• [YOUR TASK]:
In the data, extract each line that holds the string "gray".

• [Records from a data source]:
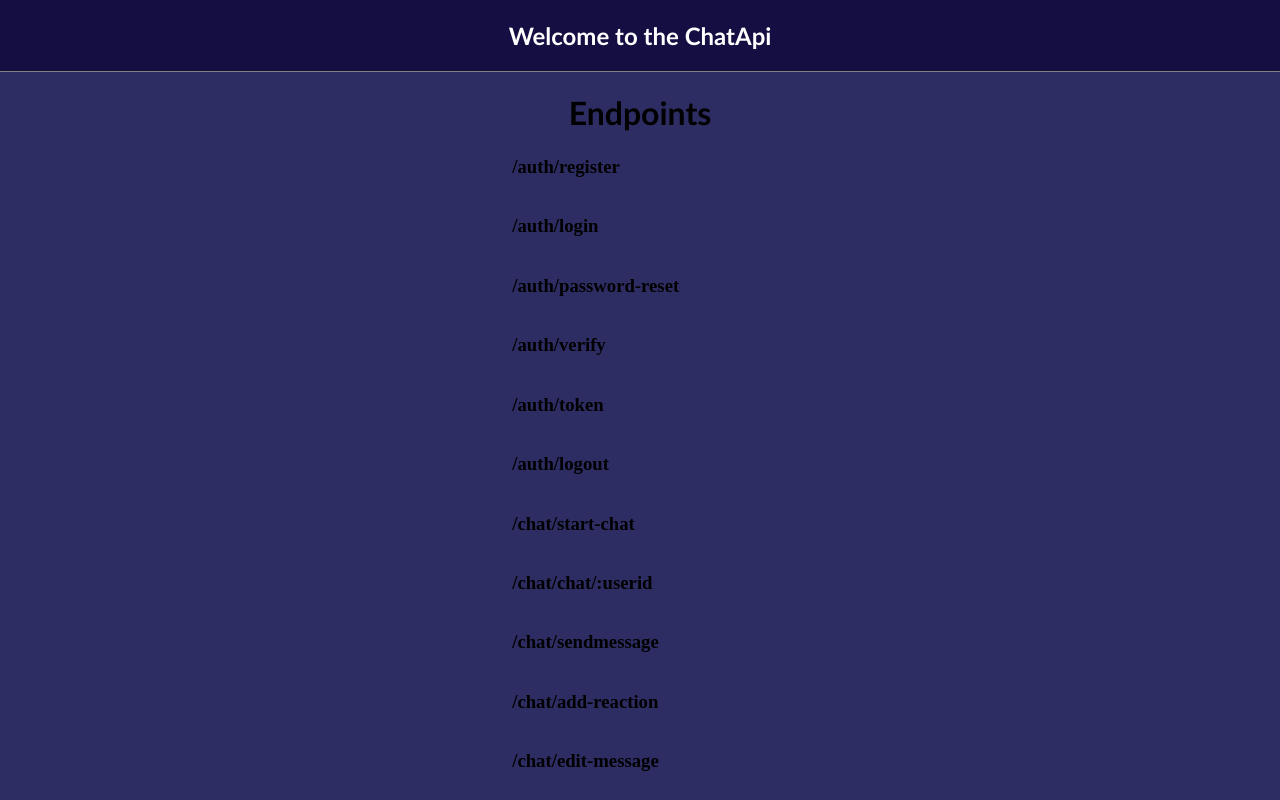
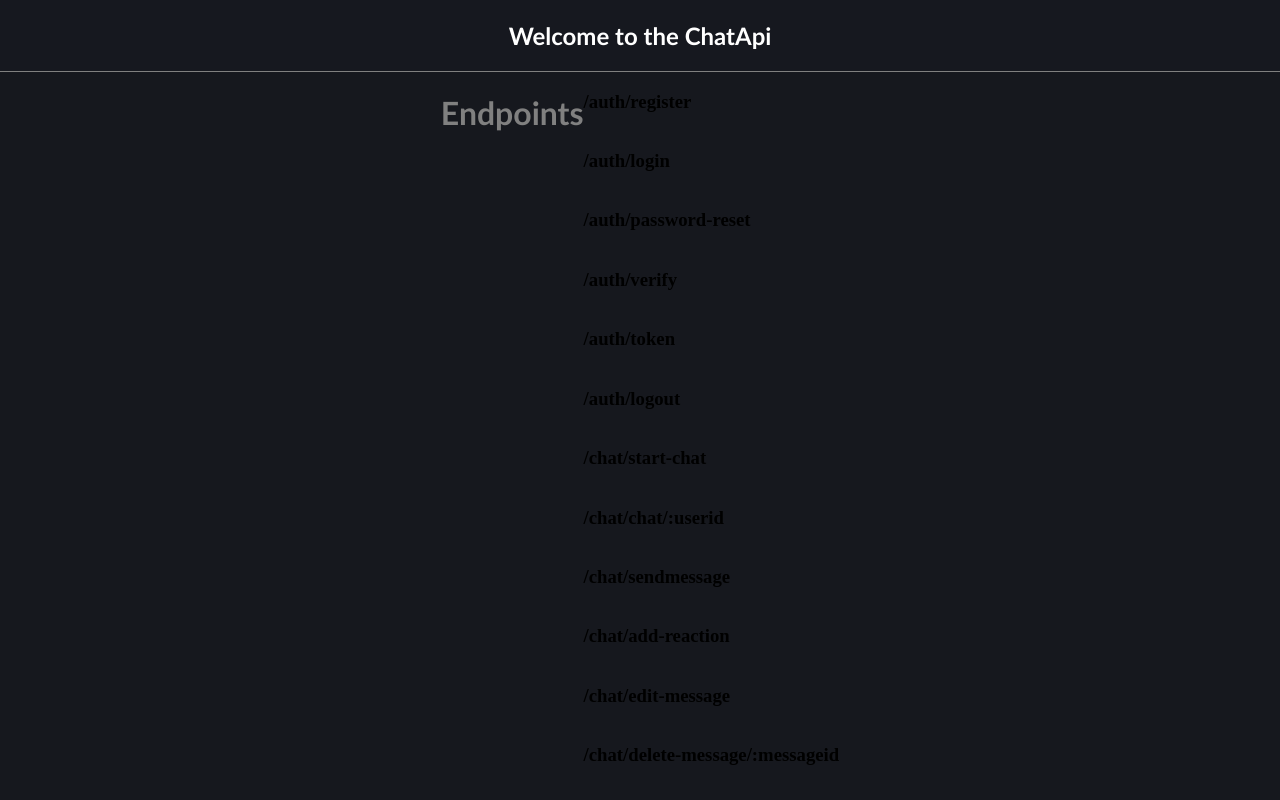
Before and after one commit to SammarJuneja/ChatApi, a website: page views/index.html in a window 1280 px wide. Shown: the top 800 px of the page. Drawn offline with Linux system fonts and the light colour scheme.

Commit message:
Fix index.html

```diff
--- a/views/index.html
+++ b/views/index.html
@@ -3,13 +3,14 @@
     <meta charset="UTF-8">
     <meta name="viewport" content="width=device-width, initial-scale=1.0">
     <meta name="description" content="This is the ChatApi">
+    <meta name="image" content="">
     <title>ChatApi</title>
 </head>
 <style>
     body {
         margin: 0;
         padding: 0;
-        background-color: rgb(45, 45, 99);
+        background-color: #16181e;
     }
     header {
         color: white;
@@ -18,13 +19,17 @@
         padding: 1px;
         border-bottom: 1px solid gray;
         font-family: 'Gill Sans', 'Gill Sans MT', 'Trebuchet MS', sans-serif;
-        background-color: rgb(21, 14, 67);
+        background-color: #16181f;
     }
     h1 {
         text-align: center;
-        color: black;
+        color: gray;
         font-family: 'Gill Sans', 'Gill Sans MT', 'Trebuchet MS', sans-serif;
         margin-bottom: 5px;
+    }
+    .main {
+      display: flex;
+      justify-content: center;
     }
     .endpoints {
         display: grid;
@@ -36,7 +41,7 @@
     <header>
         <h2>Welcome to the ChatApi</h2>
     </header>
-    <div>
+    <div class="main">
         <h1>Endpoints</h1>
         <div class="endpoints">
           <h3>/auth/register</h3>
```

• [WRITTEN RESPONSE]:
         border-bottom: 1px solid gray;
+        color: gray;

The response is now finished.